Whenever I teach a class on spirituality, I always try to make the point that very often, the way we see ourselves is not the way God sees us.  That too often, our ‘humanity’ — our fears, our insecurities, our vulnerabilities — gets in the way of the truth of ourselves.  The truth being that we were all created in the image and likeness of God.

I was reminded of this truth recently as I watched this video…

The Eagle and the Chickens

Here’s a great story from Paul Campbell’s SJ blog, People for Others.

A man found an eagle’s egg and put it in a nest of a barnyard hen. The eagle hatched with the brood of chicks and grew up with them.

All his life, the eagle did what the barnyard chicks did, thinking he was a barnyard chicken. He scratched the earth for worms and insects. He clucked and cackled. And he would thrash his wings and fly a few feet in the air.

Years passed and the eagle grew very old. One day he saw a magnificent bird above him in the cloudless sky. It glided in graceful majesty among powerful wind currents, with scarcely a beat of its strong golden wings.
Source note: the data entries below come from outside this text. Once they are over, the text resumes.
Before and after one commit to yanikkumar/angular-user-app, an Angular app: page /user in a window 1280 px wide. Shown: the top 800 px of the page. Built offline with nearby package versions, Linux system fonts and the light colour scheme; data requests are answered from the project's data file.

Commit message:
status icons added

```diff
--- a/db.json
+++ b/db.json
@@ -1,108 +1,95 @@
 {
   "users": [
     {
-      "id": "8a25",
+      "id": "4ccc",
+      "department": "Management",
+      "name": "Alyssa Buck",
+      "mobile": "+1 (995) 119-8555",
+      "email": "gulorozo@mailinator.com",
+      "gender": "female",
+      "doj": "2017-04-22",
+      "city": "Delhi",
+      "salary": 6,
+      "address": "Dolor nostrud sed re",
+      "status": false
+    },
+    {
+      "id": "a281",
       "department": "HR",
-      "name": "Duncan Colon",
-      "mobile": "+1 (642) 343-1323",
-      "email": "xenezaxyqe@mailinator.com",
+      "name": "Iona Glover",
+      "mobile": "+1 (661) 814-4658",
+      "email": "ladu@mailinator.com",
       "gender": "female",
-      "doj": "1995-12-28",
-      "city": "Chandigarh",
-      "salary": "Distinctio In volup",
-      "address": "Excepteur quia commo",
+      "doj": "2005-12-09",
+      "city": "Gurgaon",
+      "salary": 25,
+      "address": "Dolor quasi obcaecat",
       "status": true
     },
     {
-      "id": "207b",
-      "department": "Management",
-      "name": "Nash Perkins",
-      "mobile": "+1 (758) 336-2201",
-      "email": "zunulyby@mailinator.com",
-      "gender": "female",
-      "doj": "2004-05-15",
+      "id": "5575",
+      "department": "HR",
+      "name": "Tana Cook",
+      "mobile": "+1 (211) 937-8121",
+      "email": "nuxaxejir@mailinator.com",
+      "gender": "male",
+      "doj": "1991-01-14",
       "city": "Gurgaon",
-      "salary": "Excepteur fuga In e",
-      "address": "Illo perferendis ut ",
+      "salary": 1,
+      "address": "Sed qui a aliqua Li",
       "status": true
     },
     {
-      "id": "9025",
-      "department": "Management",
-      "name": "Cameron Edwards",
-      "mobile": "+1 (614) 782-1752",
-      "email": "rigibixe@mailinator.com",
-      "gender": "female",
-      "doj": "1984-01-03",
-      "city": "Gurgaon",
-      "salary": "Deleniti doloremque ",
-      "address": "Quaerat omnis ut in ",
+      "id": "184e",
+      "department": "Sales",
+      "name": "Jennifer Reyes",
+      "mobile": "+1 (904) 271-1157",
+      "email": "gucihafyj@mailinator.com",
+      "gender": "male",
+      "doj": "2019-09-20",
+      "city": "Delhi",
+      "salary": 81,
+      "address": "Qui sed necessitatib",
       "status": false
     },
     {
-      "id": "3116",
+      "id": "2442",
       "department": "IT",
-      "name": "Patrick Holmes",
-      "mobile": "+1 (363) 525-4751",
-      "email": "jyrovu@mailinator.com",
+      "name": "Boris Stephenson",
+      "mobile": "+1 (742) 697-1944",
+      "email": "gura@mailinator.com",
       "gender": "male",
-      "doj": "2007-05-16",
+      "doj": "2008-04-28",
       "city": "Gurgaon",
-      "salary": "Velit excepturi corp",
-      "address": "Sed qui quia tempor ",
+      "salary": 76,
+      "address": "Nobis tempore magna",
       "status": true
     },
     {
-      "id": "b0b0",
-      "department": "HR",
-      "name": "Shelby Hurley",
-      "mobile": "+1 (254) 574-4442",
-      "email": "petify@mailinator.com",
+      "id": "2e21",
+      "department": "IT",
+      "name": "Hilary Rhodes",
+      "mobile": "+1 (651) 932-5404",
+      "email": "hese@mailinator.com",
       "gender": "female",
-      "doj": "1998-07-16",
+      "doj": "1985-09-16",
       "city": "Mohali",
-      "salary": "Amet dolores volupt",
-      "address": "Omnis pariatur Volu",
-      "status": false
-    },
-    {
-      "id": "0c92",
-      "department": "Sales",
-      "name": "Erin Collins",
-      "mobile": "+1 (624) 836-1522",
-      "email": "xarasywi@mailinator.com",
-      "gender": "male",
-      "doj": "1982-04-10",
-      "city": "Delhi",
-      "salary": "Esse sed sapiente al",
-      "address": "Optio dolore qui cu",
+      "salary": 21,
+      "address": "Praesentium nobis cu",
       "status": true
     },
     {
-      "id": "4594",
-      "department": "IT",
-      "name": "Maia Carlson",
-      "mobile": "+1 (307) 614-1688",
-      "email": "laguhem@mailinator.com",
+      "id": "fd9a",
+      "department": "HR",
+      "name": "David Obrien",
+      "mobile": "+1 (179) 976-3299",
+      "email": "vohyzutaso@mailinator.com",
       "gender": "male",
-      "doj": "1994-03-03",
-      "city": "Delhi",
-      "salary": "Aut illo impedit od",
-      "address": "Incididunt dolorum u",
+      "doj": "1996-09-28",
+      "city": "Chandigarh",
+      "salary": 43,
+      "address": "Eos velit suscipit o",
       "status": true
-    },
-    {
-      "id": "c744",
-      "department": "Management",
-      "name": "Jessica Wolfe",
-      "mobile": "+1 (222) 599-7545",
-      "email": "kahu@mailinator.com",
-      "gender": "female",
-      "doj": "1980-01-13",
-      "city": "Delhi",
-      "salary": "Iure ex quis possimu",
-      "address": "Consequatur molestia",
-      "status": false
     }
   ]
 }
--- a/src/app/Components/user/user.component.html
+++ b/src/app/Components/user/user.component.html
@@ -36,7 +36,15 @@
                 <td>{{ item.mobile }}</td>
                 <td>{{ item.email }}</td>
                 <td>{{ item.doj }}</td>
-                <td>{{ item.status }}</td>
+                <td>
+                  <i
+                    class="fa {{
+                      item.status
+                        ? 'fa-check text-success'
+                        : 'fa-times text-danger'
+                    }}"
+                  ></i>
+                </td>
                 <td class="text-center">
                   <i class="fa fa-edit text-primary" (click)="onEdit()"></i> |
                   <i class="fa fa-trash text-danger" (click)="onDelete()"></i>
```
The old eagle looked up in awe. “Who’s that?” he asked.

“That’s the eagle, the king of the birds,” said his neighbor. “He belongs to the sky. We belong to the earth — we’re chickens.”  So the eagle lived and died a chicken, for that’s what he thought he was.

A New Serenity Prayer

My prayer today, thanks to Jim Massey at dotMagis…

“I have a friend who says that the basis of all true religion is believing that ‘There is a God and I’m not him.’ That’s the spirit of this updating of the Serenity Prayer by Jim Martin, SJ.

God, grant me the serenity
to accept the people I cannot change,
which is pretty much everyone,
since I’m clearly not you, God.
At least not the last time I checked.

And while you’re at it, God,
please give me the courage
to change what I need to change about myself,
which is frankly a lot, since, once again,
I’m not you, which means I’m not perfect.
It’s better for me to focus on changing myself
than to worry about changing other people,
who, as you’ll no doubt remember me saying,
I can’t change anyway.

Finally, give me the wisdom to just shut up
whenever I think that I’m clearly smarter
than everyone else in the room,
that no one knows what they’re talking about except me,
or that I alone have all the answers.

Basically, God,
grant me the wisdom
to remember that I’m
not you.